Glasgow’s Let Women Speak rally was a demonstration of defiance against the Scottish establishment.

Jo Bartosch

Jo Bartosch

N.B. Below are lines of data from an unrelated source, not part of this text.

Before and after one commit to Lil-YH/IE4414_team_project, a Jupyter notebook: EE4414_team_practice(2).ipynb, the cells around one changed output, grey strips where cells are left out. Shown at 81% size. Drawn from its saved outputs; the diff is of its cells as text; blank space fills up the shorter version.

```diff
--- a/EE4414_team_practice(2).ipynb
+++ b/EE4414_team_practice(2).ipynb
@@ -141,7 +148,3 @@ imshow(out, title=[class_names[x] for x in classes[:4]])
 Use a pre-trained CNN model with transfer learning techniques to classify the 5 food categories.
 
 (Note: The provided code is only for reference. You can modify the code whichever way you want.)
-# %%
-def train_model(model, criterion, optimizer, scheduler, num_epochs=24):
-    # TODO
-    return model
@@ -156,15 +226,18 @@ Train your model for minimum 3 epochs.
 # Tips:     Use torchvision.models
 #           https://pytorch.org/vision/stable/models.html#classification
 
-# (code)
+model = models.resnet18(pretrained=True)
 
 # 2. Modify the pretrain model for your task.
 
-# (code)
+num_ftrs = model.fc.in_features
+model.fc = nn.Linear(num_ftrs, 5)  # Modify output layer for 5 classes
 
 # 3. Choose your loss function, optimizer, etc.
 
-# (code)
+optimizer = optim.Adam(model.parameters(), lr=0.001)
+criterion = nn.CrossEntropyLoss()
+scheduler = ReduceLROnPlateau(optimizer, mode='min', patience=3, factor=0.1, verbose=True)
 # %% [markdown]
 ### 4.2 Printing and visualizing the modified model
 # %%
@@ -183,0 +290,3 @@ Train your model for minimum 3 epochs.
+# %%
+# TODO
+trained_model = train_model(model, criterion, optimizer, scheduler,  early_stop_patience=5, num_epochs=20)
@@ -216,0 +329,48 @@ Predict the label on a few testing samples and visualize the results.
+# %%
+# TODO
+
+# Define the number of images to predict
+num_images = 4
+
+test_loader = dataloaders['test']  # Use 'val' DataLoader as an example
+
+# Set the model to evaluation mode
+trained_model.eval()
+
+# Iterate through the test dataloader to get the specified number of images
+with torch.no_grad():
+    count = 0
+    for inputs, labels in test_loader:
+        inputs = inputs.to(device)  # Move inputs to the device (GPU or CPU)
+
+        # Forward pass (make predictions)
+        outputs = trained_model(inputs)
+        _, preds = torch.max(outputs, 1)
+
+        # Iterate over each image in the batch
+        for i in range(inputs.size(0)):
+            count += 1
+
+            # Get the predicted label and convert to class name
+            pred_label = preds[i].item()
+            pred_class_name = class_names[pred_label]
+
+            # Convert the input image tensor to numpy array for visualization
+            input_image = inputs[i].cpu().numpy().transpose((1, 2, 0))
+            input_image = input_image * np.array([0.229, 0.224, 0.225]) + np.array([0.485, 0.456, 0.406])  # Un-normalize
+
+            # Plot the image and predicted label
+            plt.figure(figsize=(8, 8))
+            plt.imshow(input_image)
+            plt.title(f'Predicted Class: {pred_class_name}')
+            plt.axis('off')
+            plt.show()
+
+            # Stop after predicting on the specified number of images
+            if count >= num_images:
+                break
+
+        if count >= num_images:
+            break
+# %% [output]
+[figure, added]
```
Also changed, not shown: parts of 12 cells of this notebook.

Topics Feminism Free Speech Identity Politics Politics UK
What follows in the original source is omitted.